▶ [How to complete this task]
In the entries below, every line that contains "function" must be located and copied.

▶ [Task data]
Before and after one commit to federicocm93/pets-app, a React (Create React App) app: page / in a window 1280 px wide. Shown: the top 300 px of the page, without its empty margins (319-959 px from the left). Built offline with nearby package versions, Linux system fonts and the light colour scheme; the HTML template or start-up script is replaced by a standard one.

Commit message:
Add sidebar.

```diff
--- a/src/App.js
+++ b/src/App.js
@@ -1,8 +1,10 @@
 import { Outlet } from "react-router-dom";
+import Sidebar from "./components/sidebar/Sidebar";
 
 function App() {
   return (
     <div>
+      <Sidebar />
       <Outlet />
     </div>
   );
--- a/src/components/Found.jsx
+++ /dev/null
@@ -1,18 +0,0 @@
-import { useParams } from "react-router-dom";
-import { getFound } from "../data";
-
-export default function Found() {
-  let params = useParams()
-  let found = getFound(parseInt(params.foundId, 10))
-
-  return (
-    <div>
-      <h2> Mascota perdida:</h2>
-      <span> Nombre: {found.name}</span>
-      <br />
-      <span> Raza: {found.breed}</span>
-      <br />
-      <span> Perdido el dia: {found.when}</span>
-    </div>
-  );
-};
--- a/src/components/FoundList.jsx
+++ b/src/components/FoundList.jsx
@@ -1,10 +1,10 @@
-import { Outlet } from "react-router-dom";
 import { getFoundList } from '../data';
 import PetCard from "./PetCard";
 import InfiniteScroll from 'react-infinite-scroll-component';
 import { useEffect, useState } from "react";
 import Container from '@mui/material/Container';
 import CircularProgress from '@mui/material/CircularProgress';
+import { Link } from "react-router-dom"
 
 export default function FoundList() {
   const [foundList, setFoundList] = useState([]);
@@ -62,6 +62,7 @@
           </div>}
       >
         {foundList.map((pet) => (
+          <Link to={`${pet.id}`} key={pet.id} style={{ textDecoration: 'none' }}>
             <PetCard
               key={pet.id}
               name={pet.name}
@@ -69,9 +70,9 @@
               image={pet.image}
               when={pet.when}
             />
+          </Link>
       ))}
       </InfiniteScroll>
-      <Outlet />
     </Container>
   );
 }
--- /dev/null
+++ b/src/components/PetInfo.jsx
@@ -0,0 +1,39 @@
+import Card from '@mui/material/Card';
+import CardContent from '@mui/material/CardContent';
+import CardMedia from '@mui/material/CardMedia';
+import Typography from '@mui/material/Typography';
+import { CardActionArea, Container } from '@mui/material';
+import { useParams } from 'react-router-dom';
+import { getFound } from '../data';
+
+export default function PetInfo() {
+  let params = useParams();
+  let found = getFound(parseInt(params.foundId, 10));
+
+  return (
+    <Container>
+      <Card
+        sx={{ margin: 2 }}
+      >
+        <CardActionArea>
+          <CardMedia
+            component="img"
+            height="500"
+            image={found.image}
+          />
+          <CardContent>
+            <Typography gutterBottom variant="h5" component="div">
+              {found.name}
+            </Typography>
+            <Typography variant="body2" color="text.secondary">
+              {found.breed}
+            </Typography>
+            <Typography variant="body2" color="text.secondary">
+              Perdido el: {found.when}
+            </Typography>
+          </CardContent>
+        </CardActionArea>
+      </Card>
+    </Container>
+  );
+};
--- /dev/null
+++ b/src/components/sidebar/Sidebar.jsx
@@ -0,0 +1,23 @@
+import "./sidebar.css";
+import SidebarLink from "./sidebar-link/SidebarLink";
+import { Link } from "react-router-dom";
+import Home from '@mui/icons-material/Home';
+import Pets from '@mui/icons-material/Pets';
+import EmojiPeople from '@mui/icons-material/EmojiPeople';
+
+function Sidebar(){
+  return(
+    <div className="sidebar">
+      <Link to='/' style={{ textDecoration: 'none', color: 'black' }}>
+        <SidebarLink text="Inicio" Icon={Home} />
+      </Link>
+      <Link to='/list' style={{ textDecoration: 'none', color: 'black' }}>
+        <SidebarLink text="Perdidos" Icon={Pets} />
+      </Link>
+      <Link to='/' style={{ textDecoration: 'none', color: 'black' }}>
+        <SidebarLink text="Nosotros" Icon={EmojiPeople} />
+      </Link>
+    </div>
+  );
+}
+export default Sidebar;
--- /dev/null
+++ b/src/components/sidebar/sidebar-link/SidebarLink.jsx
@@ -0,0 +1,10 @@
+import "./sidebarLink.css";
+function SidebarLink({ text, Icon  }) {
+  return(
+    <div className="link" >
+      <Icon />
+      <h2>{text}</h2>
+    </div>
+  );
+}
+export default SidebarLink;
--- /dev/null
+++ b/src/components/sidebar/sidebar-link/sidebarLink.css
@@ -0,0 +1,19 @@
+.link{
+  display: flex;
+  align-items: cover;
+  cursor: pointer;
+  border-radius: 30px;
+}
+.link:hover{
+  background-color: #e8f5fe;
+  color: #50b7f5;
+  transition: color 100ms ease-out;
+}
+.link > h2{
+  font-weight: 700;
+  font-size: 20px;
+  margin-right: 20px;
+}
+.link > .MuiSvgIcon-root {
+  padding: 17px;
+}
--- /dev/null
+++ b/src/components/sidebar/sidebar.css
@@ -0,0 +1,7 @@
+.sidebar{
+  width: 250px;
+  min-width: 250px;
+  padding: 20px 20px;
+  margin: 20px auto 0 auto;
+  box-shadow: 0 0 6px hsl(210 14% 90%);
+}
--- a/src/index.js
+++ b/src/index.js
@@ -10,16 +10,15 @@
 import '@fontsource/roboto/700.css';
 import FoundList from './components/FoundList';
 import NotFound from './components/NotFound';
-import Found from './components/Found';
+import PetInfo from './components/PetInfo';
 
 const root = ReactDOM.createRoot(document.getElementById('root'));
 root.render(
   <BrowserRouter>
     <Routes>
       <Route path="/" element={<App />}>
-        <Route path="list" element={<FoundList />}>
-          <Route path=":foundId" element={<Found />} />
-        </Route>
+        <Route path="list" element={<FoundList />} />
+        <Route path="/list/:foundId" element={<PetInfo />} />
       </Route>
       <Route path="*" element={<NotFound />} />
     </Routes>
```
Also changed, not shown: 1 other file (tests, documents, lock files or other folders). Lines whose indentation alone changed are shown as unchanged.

▶ [Answer area]
 function App() {
-export default function Found() {
 export default function FoundList() {
+export default function PetInfo() {
+function Sidebar(){
+function SidebarLink({ text, Icon  }) {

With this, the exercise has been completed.